Launched in 1978, SeaSat was a NASA/JPL Earth Observation experimental mission, which had onboard the first ever spaceborne synthetic aperture radar (SAR) system for science applications. During its brief 106-day lifetime, SeaSat collected more information about the oceans than had been acquired in the previous 100 years of shipboard research.
The SAR instrument provided a wealth of information on diverse ocean phenomena such as sea-surface winds and temperatures, surface and internal waves, currents, sea ice, wind, and rainfall, thus giving the first global view of ocean circulation. It pioneered satellite oceanography and proved the viability of imaging radar for studying our planet. SeaSat's SAR instrument also provided spectacular images of Earth's land surfaces, thus demonstrating the immense potential of the SAR observation technology and generating great interest in satellite active microwave remote sensing.
SeaSat had three main objectives:
More details can be found at the below link:
09 June 2017
ESA is pleased to announce that an improved access to the collections distributed online by ESA through the Third Party Missions programme has been deployed.
Two enhanced features have been set up to ease access to these collections:

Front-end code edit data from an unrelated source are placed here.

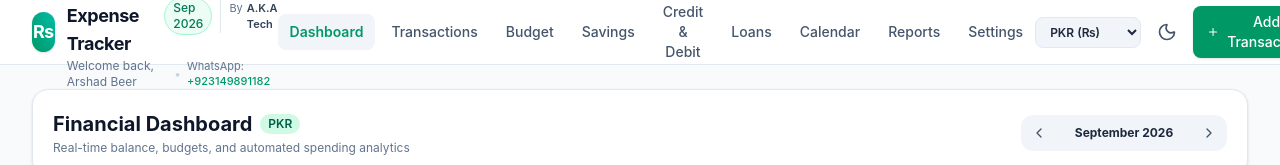
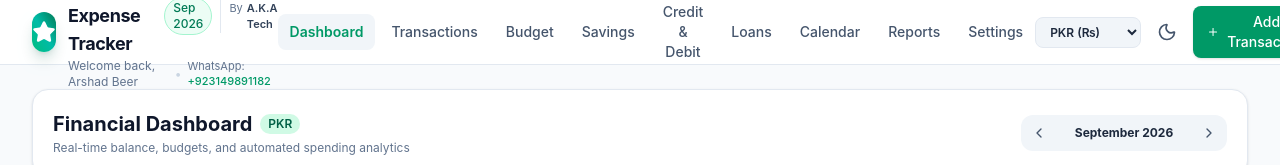
Before and after one commit to arshadldbr/Smart-Expense, a React (Vite) app: page / in a window 1280 px wide. Shown: the top 165 px of the page. Built offline with nearby package versions, Linux system fonts and the light colour scheme.

Commit message:
Update via Repo Sync

```diff
--- a/src/components/Navigation.tsx
+++ b/src/components/Navigation.tsx
@@ -15,6 +15,7 @@ import {
   Sun,
   Moon,
   X,
+  Star,
 } from 'lucide-react';
 import { ViewTab, UserProfile, CurrencyCode } from '../types';
 import { SUPPORTED_CURRENCIES } from '../constants/currencies';
@@ -66,8 +67,8 @@ export const Navigation: React.FC<NavigationProps> = ({
       >
         <div className="max-w-7xl mx-auto px-4 sm:px-6 lg:px-8 h-16 flex items-center justify-between">
           <div className="flex items-center gap-3">
-            <div className="w-10 h-10 rounded-xl bg-gradient-to-tr from-emerald-600 to-teal-500 flex items-center justify-center text-white shadow-sm font-bold text-lg tracking-tight">
-              ₨
+            <div className="w-10 h-10 rounded-xl bg-gradient-to-tr from-emerald-500 via-teal-500 to-emerald-700 flex items-center justify-center text-white shadow-lg shadow-emerald-900/20">
+              <Star className="w-6 h-6" fill="currentColor" strokeWidth={1.5} />
             </div>
             <div>
               <div className="flex items-center gap-2">
```
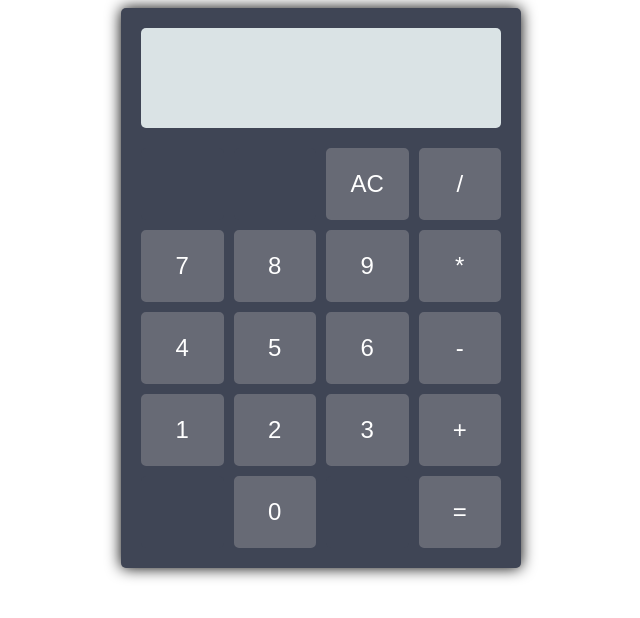
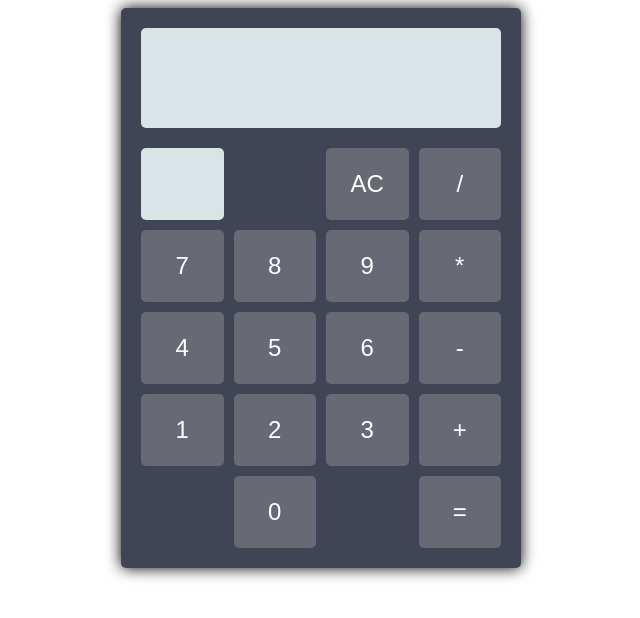
Before and after one commit to andersoncgiusti/calculator-angular, an Angular app: page / in a window 1280 px wide. In both pictures the pointer is over the button 501 px from the left and 184 px from the top of the page. Shown: the top 618 px of the page, without its empty margins (319-959 px from the left). Built offline with nearby package versions, Linux system fonts and the light colour scheme; a web font is replaced by a local one.

Commit message:
adjust hover button

```diff
--- a/src/app/app.component.css
+++ b/src/app/app.component.css
@@ -8,8 +8,13 @@
 
 body{
     background-color: whitesmoke;
-    padding: 40px 0;
+    padding: 40px 0 !important;
     cursor: pointer;
+}
+
+button:hover{
+  background-color: #dae3e5 !important;
+  color: black !important;
 }
 
 .calculator {
--- a/src/app/app.component.ts
+++ b/src/app/app.component.ts
@@ -71,7 +71,7 @@ export class AppComponent {
   }
 
   results() {
-
+    alert('hello words')
   }
 
 }
```
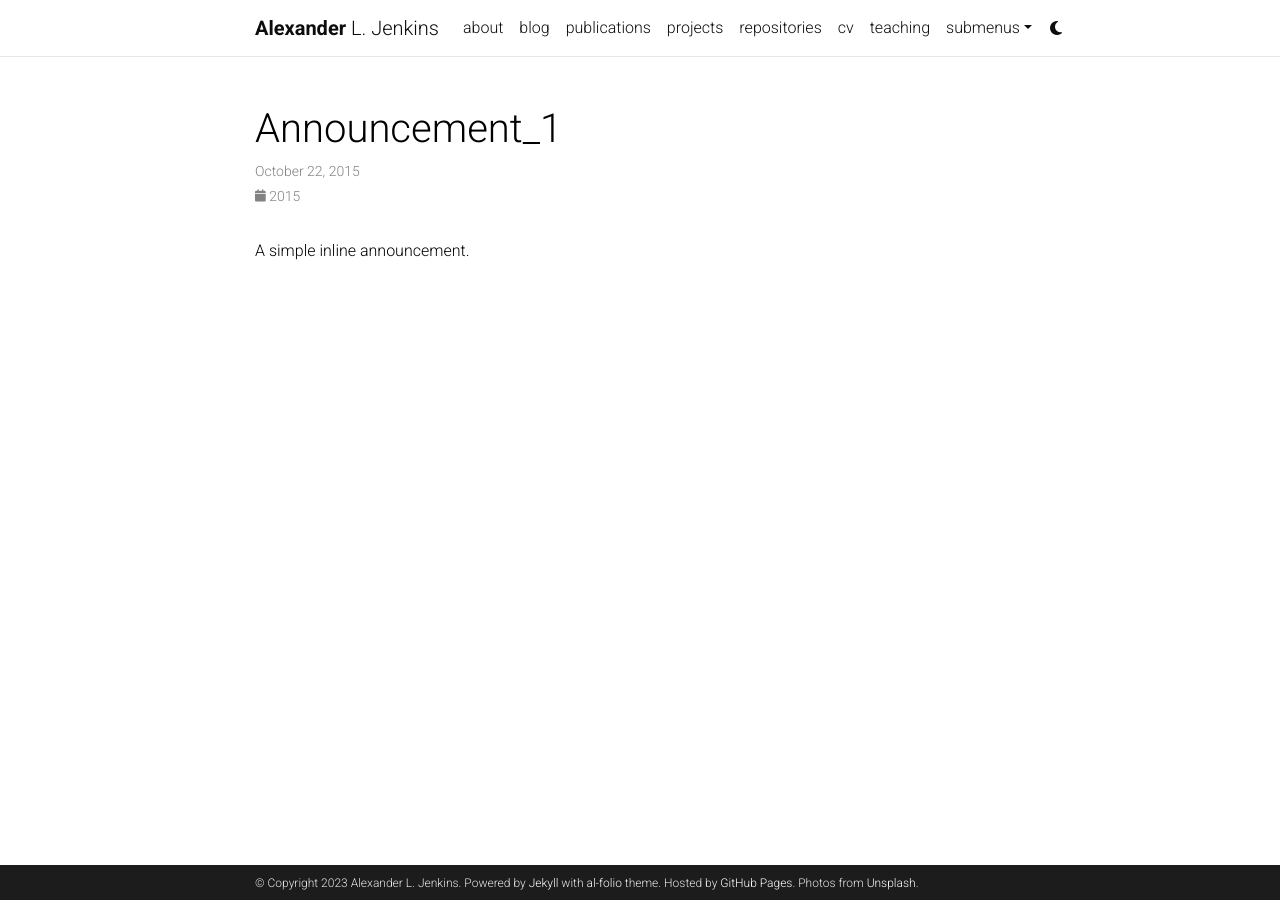
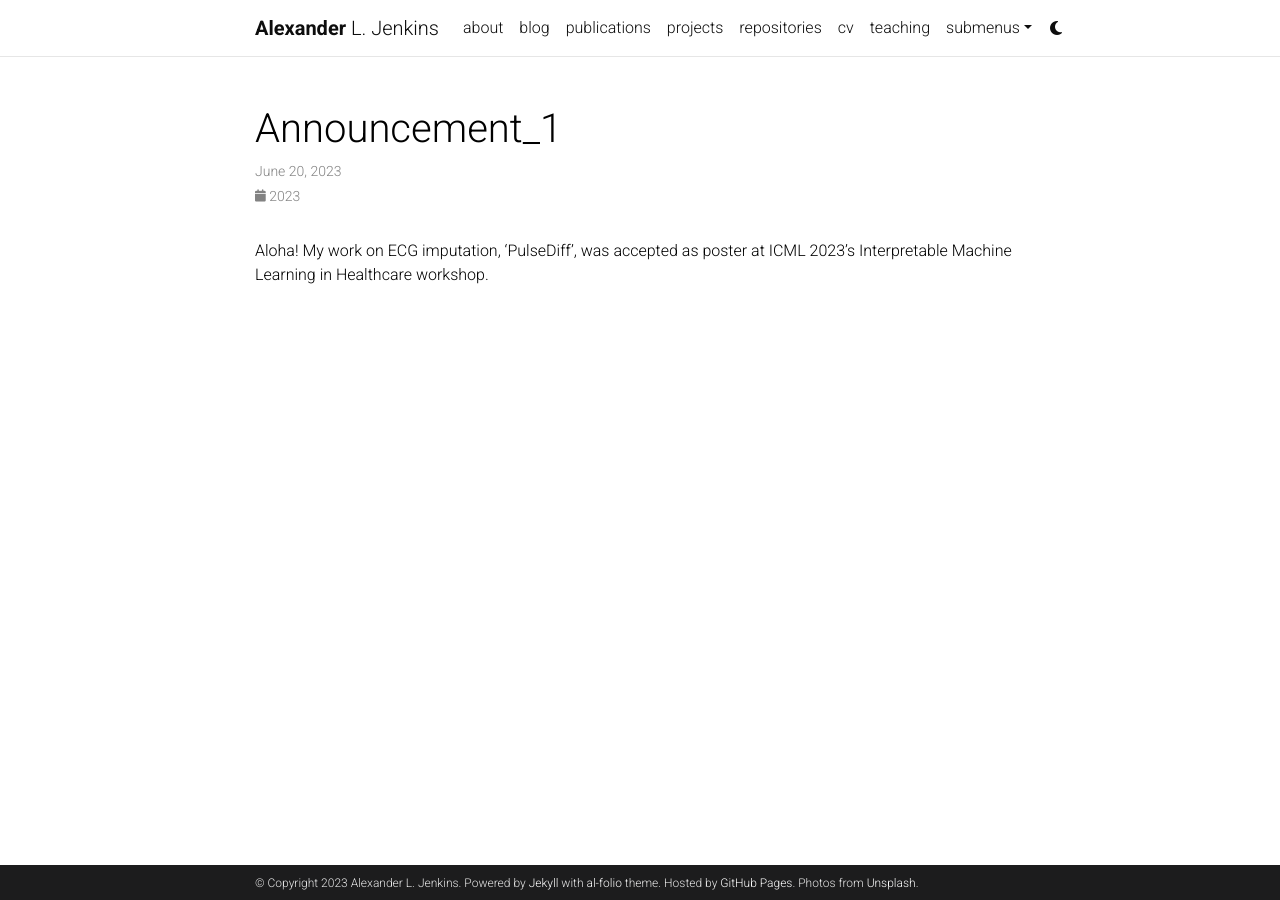
Before and after one commit to jenkins-alex/jenkins-alex.github.io, a Jekyll site: the page built from _news/announcement_1.md, in a window 1280 px wide. Built offline with Jekyll 4.4.1, drawn with Linux system fonts in a browser that asks for light colours; comment, search, counter and statistics services are not loaded; a style sheet for code colours, icons or effects is not loaded.

```diff
--- a/_news/announcement_1.md
+++ b/_news/announcement_1.md
@@ -1,8 +1,8 @@
 ---
 layout: post
-date: 2015-10-22 15:59:00-0400
+date: 2023-06-20 15:59:00-0400
 inline: true
 related_posts: false
 ---
 
-A simple inline announcement.
+Aloha! My work on ECG imputation, 'PulseDiff', was accepted as poster at ICML 2023's Interpretable Machine Learning in Healthcare workshop.
```
Also changed, not shown: _news/announcement_2.md (+4 -4 lines), _pages/about.md (+4 -2 lines), img/prof_pic.jpg (deleted), 1 other file.
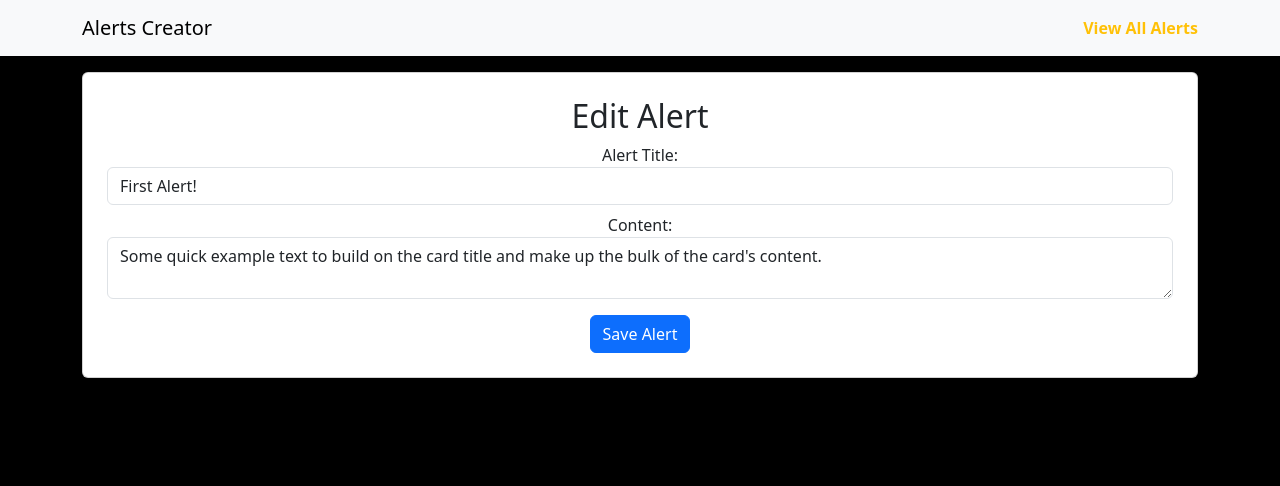
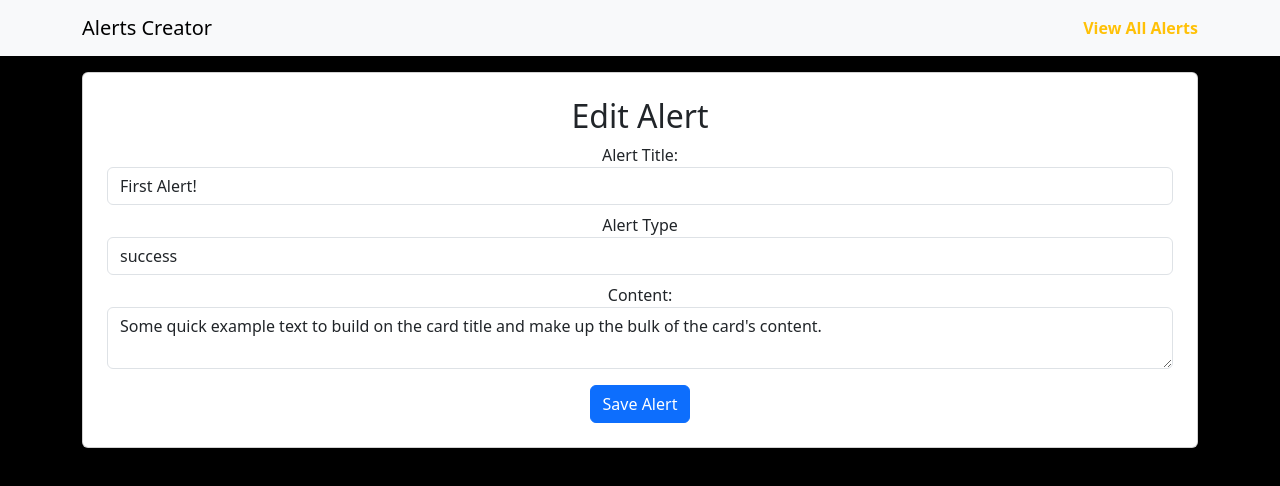
Before and after one commit to suo3/social-feed-redux, a React (Vite) app: page /editAlert/1 in a window 1280 px wide. Shown: the top 486 px of the page. Built offline with nearby package versions, Linux system fonts and the light colour scheme.

Commit message:
fix edit alert form

```diff
--- a/src/features/alerts/EditAlertForm.tsx
+++ b/src/features/alerts/EditAlertForm.tsx
@@ -24,16 +24,17 @@ export const EditAlertForm = () => {
     )
   }
 
-  const onSaveAlertClicked = (e: React.FormEvent<EditPostFormElements>) => {
+  const onSaveAlertClicked = (e: React.FormEvent<EditAlertFormElements>) => {
     // Prevent server submission
     e.preventDefault()
 
     const { elements } = e.currentTarget
     const title = elements.alertTitle.value
     const content = elements.alertContent.value
+    const variant = elements.alertVariant.value
 
     if (title && content) {
-      dispatch(alertUpdated({ id: alert.id, title, content }))
+      dispatch(alertUpdated({ id: alert.id, title, content , variant}))
       navigate(`/alerts/${alertId}`)
     }
   }
@@ -52,6 +53,15 @@ export const EditAlertForm = () => {
             defaultValue={alert.title}
             required
           />
+            <label htmlFor="alertVariant">Alert Type</label>
+          <input
+            type="text"
+            id="alertVariant"
+            className="form-control mb-2 text-left"
+            name="alertVariant"
+            defaultValue={alert.variant}
+            required
+          />
           <label htmlFor="alertContent">Content:</label>
           <textarea
             id="alertContent"
@@ -60,8 +70,7 @@ export const EditAlertForm = () => {
             defaultValue={alert.content}
             required
           />
-
-          <Button className="mt-3">Save Alert</Button>
+          <Button type="submit" className="mt-3">Save Alert</Button>
         </Form>
       </Card>
     </Container>
--- a/src/features/alerts/alertsSlice.ts
+++ b/src/features/alerts/alertsSlice.ts
@@ -45,12 +45,14 @@ const alertsSlice = createSlice({
     alertAdded(state, action: PayloadAction<Alert>) {
       state.push(action.payload)
     },
-    editAlert(state, action: PayloadAction<Alert>) {
-      const {id, title, content} = action.payload
-      const existingAlert = state.find(post=>post.id ===id)
+    alertUpdated(state, action: PayloadAction<Alert>) {
+      const {id, title, content, variant} = action.payload
+      const existingAlert = state.find(alert=>alert.id ===id)
       if(existingAlert) {
+        existingAlert.id = id
         existingAlert.title = title
         existingAlert.content = content
+        existingAlert.variant = variant
       }
     },
   },
```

05 June 2017
ESA is pleased to announce that many of the TPM data distributed until today, plus some new ones, are being made available for direct download via a new online dissemination service called L-OADS.
Mission Facts and Figures